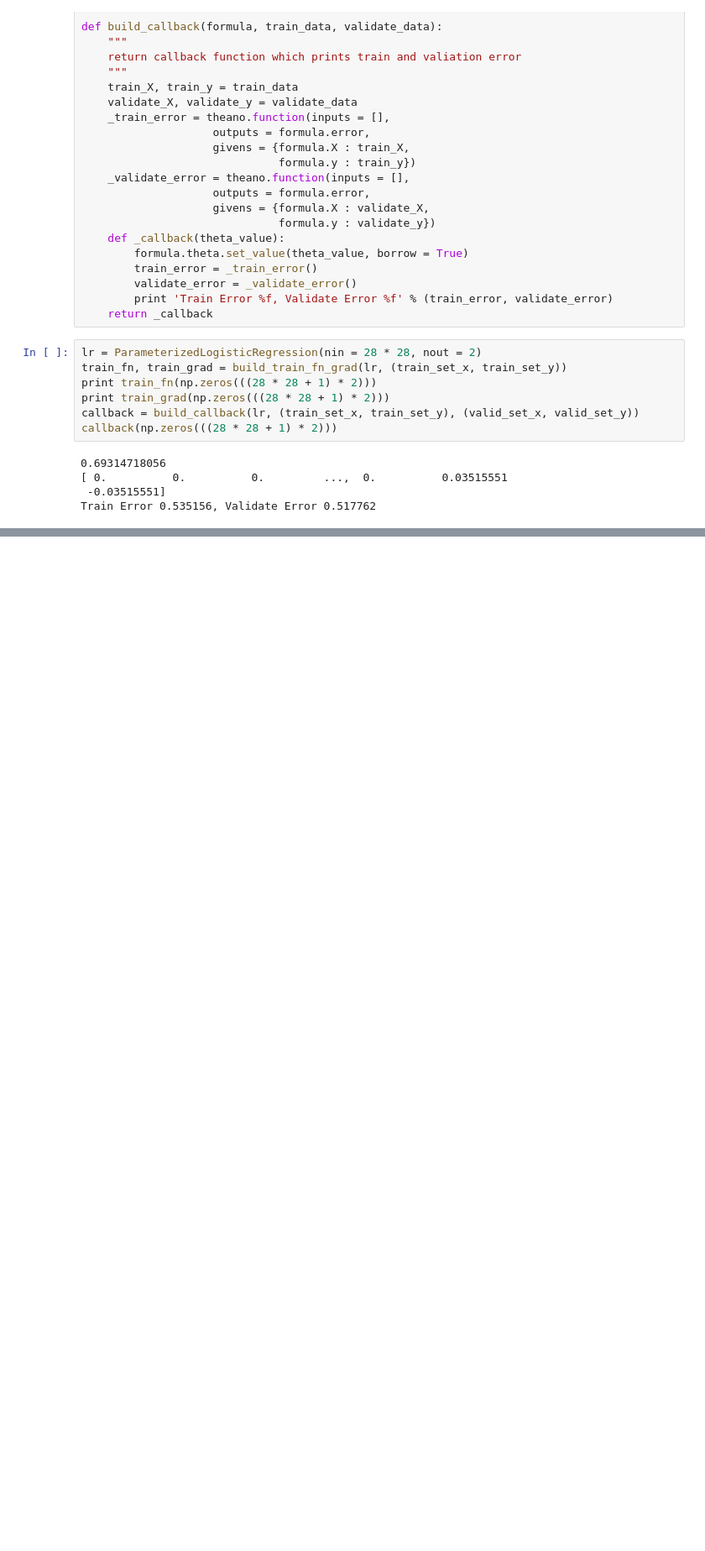
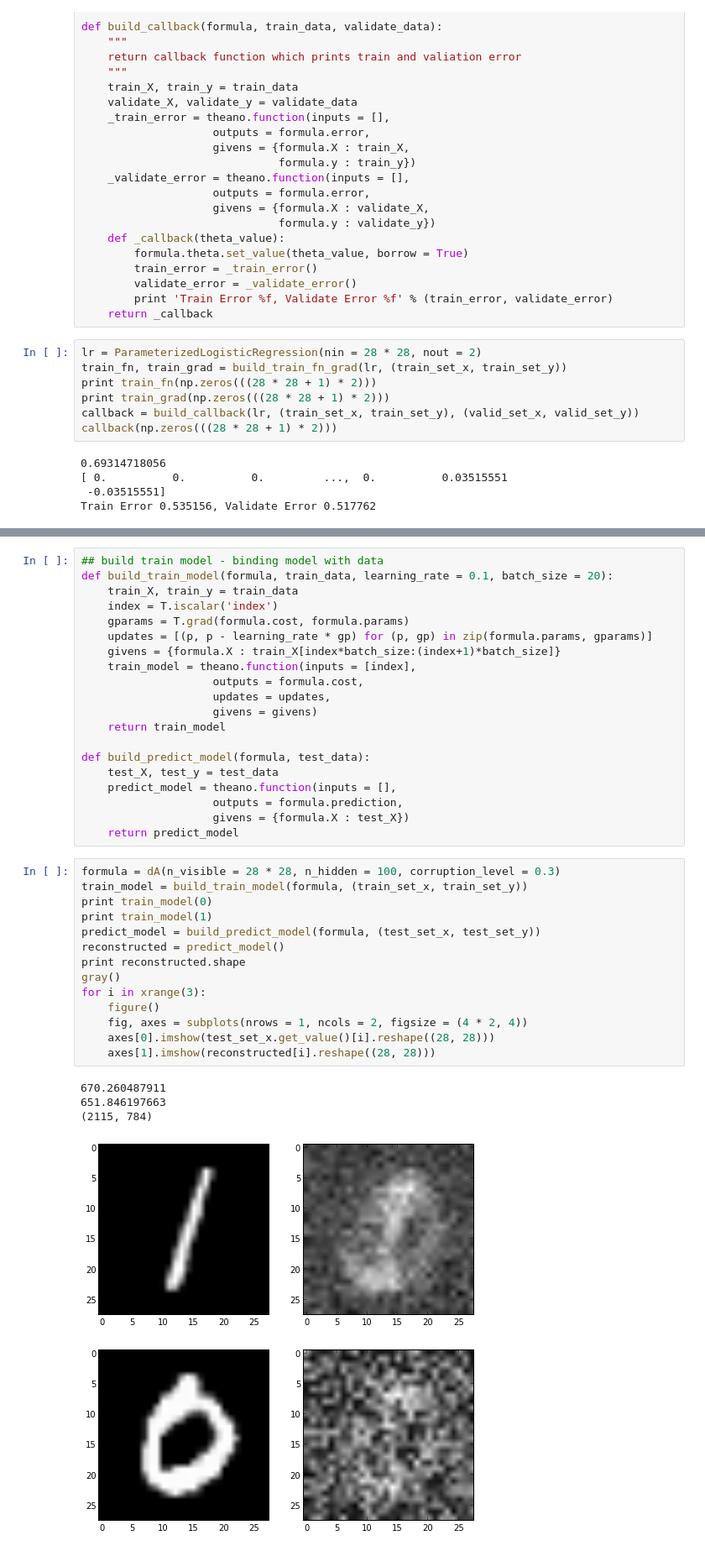
Before and after one commit to dolaameng/tutorials, a Jupyter notebook: ml-tutorials/BASIC_UFLDL Tutorial.ipynb, the cells around one changed output, grey strips where cells are left out. Shown at 84% size. Saved outputs shown, nothing was run; the diff lists cells and outputs as text; blank space fills up the shorter version.

Commit message:
more deep learning

```diff
--- a/ml-tutorials/BASIC_UFLDL Tutorial.ipynb
+++ b/ml-tutorials/BASIC_UFLDL Tutorial.ipynb
@@ -400,0 +462,40 @@ Train Error 0.001131, Validate Error 0.000487
+# %%
+## build train model - binding model with data
+def build_train_model(formula, train_data, learning_rate = 0.1, batch_size = 20):
+    train_X, train_y = train_data
+    index = T.iscalar('index')
+    gparams = T.grad(formula.cost, formula.params)
+    updates = [(p, p - learning_rate * gp) for (p, gp) in zip(formula.params, gparams)]
+    givens = {formula.X : train_X[index*batch_size:(index+1)*batch_size]}
+    train_model = theano.function(inputs = [index],
+                    outputs = formula.cost,
+                    updates = updates,
+                    givens = givens)
+    return train_model
+
+def build_predict_model(formula, test_data):
+    test_X, test_y = test_data
+    predict_model = theano.function(inputs = [],
+                    outputs = formula.prediction,
+                    givens = {formula.X : test_X})
+    return predict_model
+# %%
+formula = dA(n_visible = 28 * 28, n_hidden = 100, corruption_level = 0.3)
+train_model = build_train_model(formula, (train_set_x, train_set_y))
+print train_model(0)
+print train_model(1)
+predict_model = build_predict_model(formula, (test_set_x, test_set_y))
+reconstructed = predict_model()
+print reconstructed.shape
+gray()
+for i in xrange(3):
+    figure()
+    fig, axes = subplots(nrows = 1, ncols = 2, figsize = (4 * 2, 4))
+    axes[0].imshow(test_set_x.get_value()[i].reshape((28, 28)))
+    axes[1].imshow(reconstructed[i].reshape((28, 28)))
+# %% [output]
+670.260487911
+651.846197663
+(2115, 784)
+[figure, added]
+[figure, added]
```
Also changed, not shown: parts of 10 cells of this notebook, 3 other files.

# # #

• What you will do: Please copy every line from the entries that includes the word "params".

• Output below:
+    gparams = T.grad(formula.cost, formula.params)
+    updates = [(p, p - learning_rate * gp) for (p, gp) in zip(formula.params, gparams)]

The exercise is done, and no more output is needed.